Exercise input
▬▬▬▬▬▬

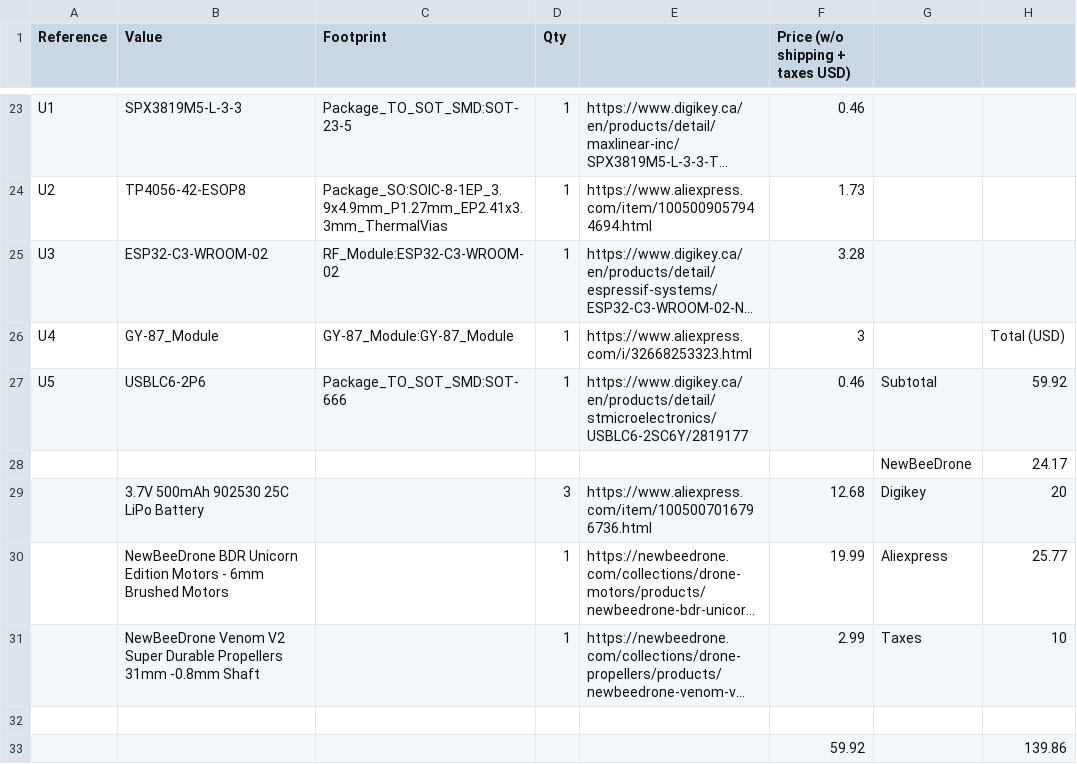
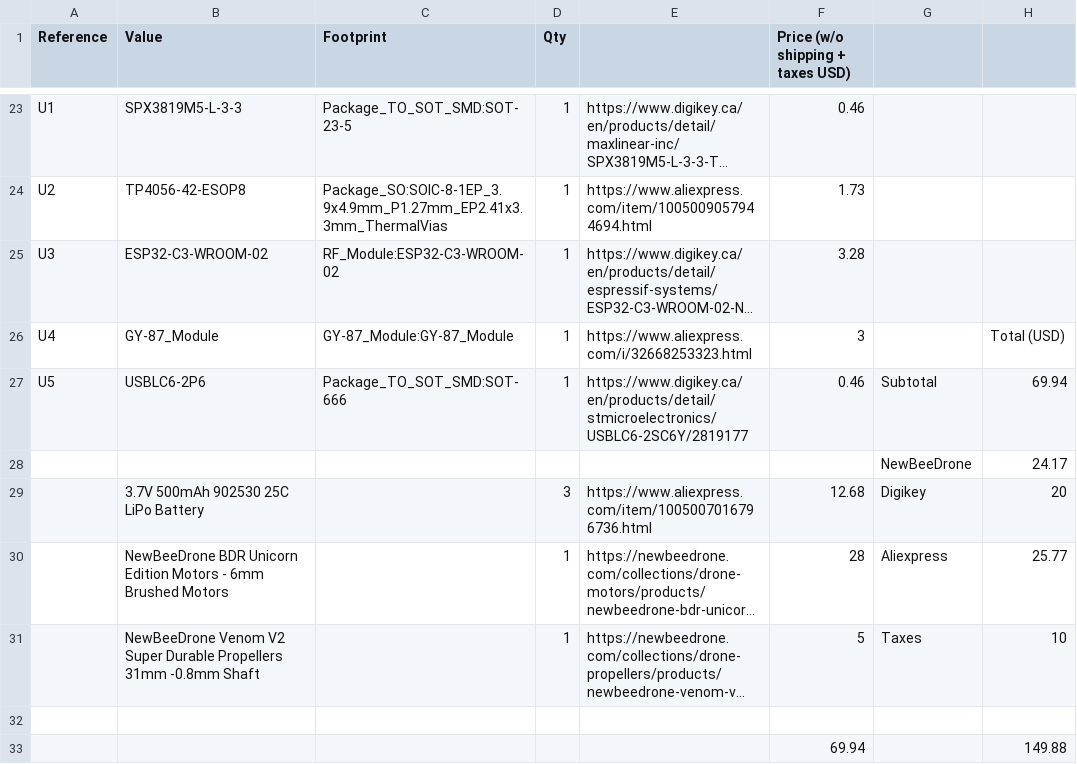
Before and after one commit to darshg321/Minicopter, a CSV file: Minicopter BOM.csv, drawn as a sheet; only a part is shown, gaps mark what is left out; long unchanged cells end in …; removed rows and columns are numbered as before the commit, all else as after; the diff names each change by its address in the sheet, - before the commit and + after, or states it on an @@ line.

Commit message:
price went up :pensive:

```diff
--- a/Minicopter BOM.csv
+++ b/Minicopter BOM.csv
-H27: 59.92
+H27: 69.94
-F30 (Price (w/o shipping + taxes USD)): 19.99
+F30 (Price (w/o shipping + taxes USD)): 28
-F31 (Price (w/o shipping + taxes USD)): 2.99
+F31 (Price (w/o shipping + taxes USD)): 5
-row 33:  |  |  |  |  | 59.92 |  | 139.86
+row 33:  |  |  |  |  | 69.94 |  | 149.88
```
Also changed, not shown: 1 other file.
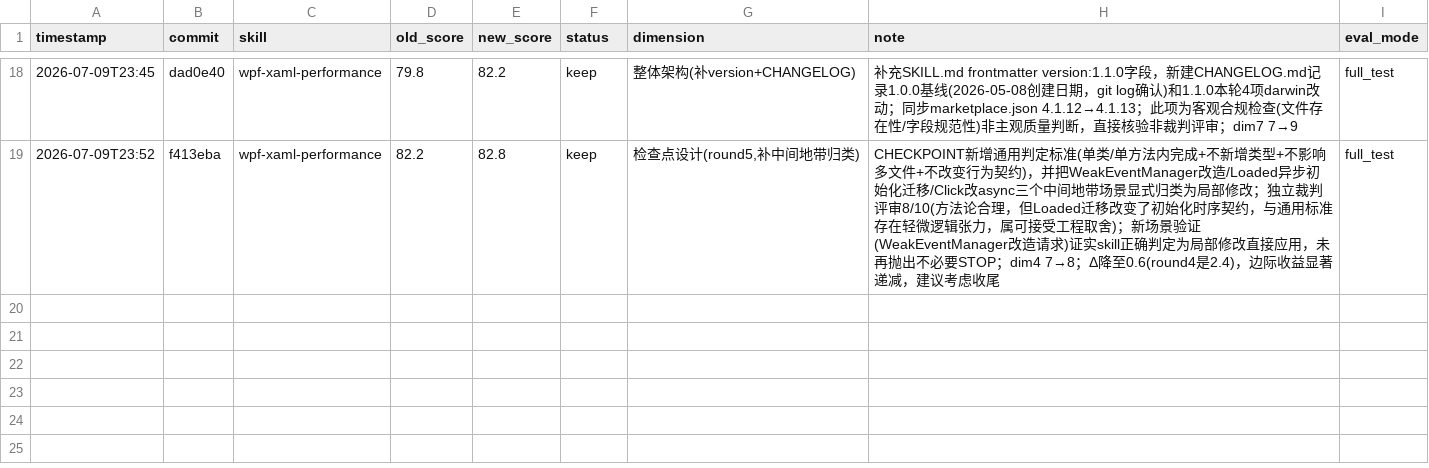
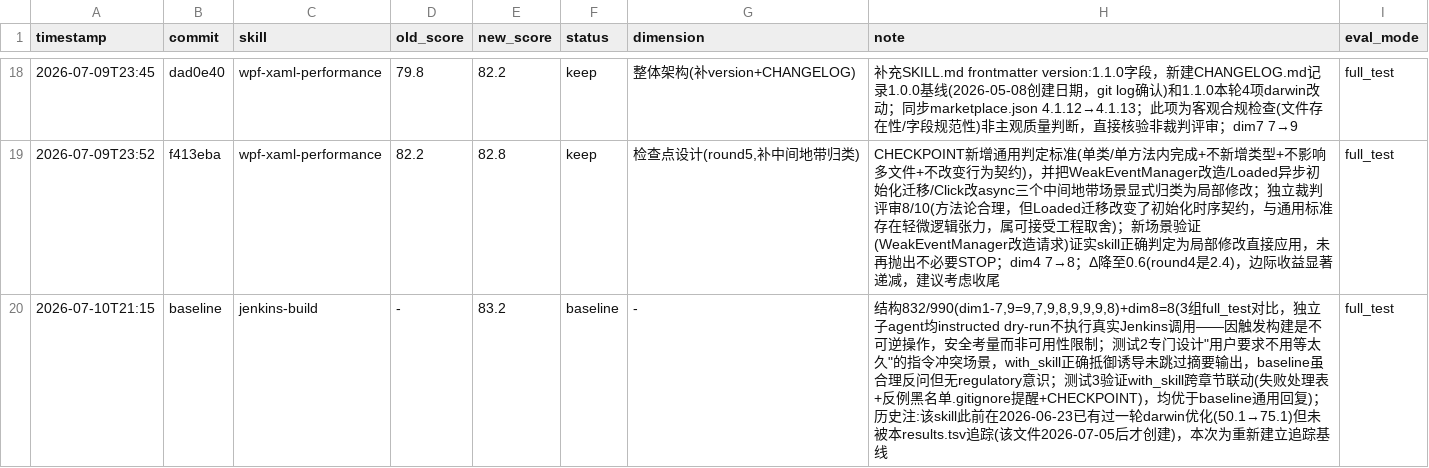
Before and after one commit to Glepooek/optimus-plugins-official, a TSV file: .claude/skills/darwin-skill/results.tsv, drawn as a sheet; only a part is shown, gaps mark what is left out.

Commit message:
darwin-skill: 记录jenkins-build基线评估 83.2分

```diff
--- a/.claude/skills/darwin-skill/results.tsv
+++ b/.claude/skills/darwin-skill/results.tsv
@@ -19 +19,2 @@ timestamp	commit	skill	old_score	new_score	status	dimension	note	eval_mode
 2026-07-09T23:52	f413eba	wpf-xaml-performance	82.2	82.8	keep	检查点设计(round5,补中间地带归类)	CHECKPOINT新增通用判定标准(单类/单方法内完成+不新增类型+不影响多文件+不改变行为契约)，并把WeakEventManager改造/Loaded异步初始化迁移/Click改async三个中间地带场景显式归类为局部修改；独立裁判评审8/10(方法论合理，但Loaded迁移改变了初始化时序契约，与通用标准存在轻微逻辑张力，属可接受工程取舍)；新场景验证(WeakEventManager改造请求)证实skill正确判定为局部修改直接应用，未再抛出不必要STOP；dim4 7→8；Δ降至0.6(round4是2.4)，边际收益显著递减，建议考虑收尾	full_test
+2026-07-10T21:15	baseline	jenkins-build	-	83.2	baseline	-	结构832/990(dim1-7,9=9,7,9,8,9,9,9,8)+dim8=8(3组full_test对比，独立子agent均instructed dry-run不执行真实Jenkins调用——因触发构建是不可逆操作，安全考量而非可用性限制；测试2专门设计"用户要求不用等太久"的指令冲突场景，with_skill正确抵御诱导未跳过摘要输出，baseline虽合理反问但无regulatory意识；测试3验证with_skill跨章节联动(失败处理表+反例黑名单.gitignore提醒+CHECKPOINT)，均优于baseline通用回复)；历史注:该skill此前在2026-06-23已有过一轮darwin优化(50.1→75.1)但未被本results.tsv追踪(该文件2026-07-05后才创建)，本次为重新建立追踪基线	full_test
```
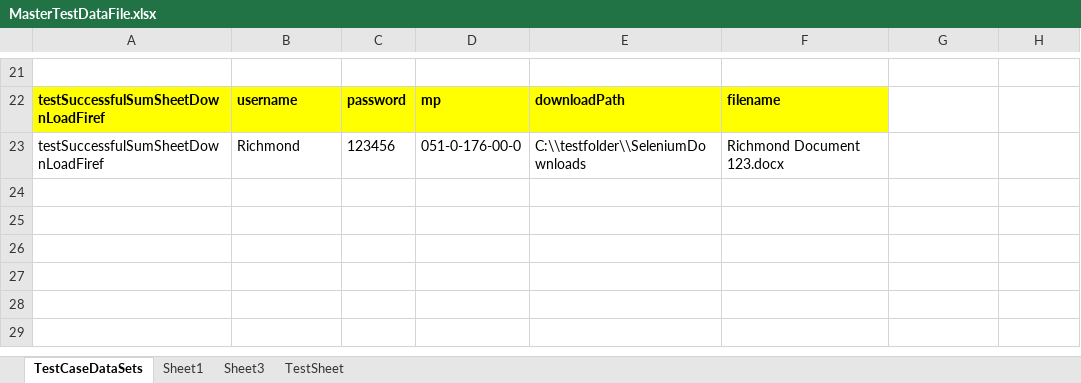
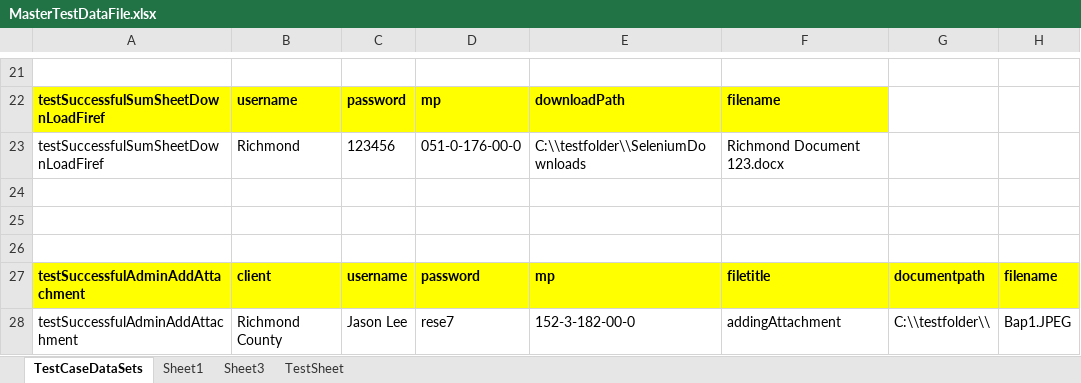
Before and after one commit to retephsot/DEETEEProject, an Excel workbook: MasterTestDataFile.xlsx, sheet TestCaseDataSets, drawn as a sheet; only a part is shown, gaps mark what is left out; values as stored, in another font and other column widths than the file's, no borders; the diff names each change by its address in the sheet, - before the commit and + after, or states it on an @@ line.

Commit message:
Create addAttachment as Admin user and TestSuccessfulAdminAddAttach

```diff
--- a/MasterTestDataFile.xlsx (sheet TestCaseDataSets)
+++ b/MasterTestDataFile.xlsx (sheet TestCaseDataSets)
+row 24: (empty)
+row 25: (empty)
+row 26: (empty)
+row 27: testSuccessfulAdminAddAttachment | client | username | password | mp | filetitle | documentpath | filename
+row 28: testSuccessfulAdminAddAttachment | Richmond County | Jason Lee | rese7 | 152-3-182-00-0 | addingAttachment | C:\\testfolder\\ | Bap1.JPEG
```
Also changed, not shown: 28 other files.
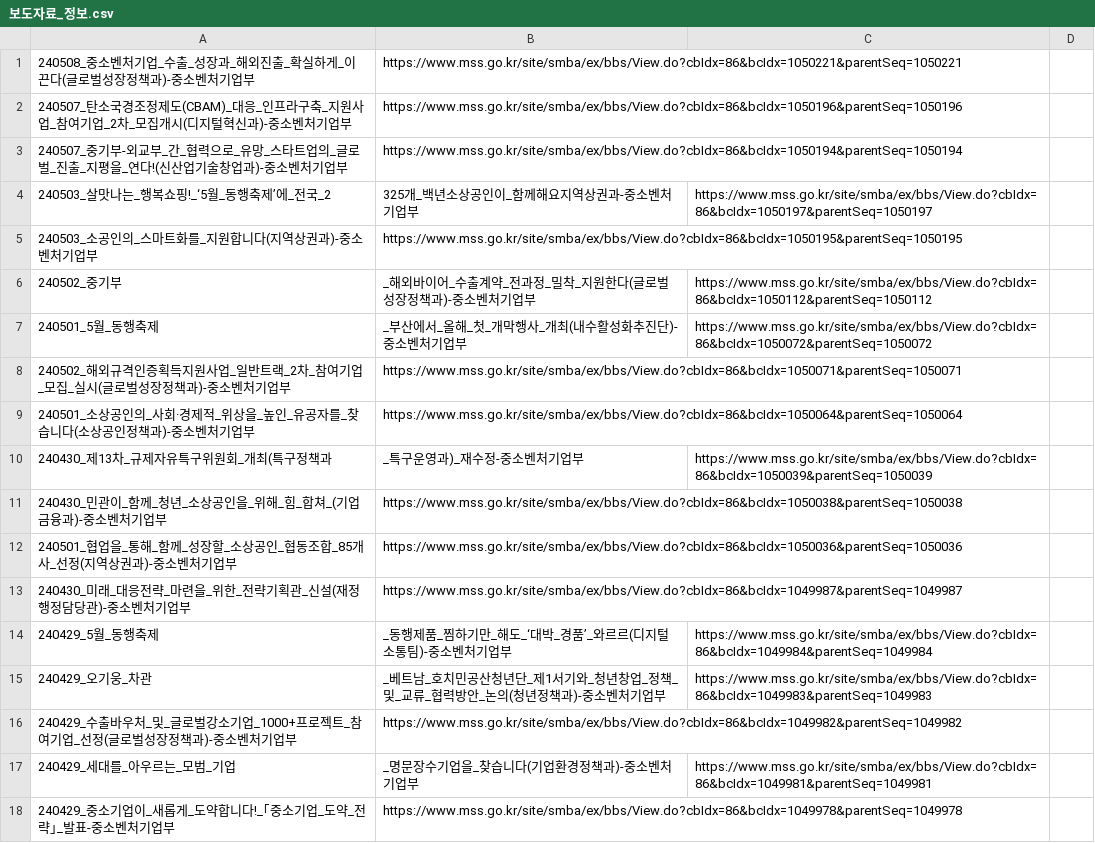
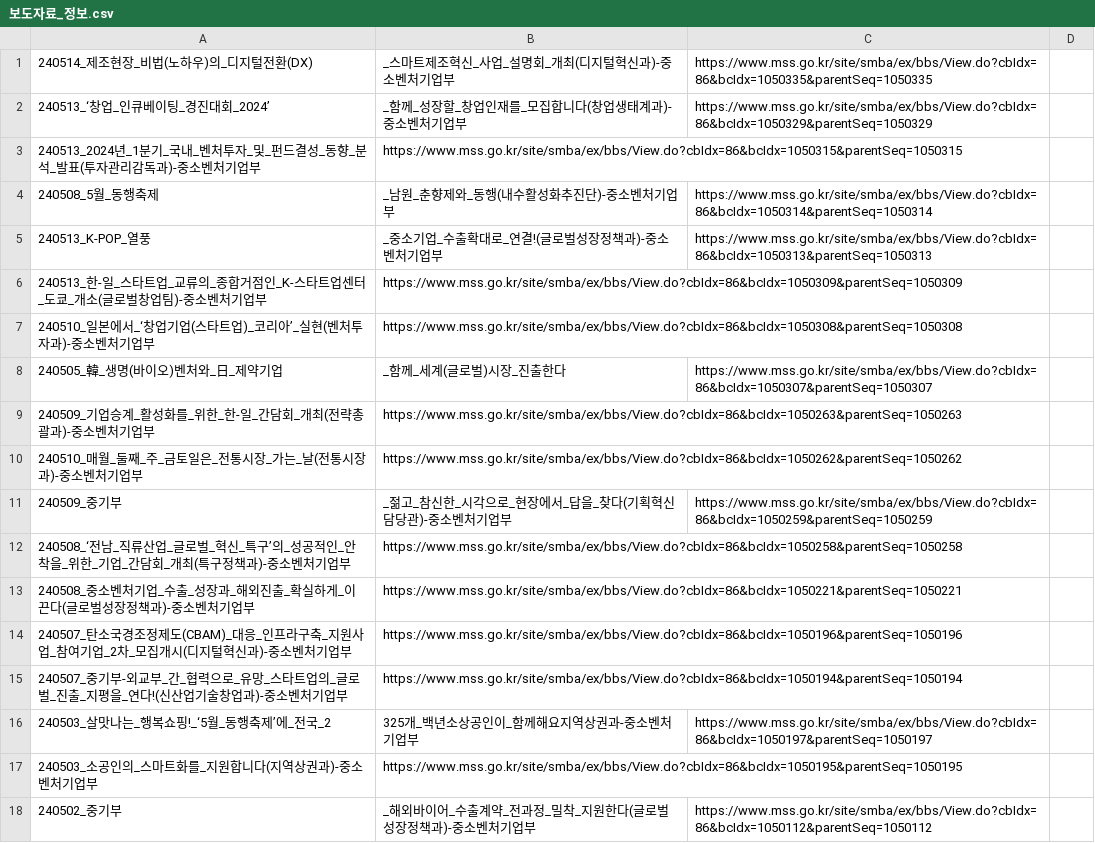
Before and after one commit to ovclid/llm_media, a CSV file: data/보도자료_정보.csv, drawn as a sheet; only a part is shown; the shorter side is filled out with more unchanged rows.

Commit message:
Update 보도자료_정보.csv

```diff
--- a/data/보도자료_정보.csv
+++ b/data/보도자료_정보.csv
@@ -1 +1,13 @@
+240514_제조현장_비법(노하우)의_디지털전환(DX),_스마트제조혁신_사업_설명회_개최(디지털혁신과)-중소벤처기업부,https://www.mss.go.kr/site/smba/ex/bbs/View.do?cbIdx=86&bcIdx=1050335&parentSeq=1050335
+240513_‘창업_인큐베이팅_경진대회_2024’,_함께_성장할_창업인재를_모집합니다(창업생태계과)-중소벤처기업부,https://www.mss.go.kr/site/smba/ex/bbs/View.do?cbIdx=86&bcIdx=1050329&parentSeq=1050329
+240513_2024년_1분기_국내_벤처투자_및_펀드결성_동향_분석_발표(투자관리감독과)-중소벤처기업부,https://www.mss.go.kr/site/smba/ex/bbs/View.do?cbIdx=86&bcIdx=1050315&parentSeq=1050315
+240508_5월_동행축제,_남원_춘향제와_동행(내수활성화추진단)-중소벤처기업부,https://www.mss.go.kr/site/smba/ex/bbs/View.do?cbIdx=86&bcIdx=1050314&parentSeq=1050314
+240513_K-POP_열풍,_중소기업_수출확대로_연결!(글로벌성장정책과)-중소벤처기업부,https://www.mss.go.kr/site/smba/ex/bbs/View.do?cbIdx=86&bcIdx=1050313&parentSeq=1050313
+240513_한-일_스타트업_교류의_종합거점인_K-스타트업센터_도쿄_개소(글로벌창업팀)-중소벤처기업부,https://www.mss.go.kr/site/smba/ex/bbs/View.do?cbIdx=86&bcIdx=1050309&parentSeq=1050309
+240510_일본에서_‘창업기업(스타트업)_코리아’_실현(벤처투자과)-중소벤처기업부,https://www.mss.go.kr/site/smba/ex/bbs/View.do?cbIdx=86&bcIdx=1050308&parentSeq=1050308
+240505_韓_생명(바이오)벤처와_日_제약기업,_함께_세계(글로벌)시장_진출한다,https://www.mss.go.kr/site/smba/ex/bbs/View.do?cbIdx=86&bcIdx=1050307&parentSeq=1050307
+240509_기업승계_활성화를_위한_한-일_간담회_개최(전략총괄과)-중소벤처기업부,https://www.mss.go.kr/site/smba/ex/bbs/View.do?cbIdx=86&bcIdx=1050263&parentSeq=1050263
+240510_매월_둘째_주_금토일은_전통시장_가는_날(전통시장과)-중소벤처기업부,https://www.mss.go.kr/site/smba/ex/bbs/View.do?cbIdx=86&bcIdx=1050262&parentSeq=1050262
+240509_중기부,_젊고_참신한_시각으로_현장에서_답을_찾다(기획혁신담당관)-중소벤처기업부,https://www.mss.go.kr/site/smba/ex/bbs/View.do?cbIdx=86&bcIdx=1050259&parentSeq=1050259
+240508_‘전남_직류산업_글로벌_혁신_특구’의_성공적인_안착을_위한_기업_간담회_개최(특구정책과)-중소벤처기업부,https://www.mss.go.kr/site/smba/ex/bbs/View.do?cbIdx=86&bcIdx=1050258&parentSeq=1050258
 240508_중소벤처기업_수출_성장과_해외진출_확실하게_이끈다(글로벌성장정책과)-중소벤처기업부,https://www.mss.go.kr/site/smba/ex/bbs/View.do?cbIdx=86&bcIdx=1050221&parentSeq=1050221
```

▬▬▬▬▬▬

Return, from the material above, each line holding the string "글로벌성장정책과".

+240513_K-POP_열풍,_중소기업_수출확대로_연결!(글로벌성장정책과)-중소벤처기업부,https://www.mss.go.kr/site/smba/ex/bbs/View.do?cbIdx=86&bcIdx=1050313&parentSeq=1050313
 240508_중소벤처기업_수출_성장과_해외진출_확실하게_이끈다(글로벌성장정책과)-중소벤처기업부,https://www.mss.go.kr/site/smba/ex/bbs/View.do?cbIdx=86&bcIdx=1050221&parentSeq=1050221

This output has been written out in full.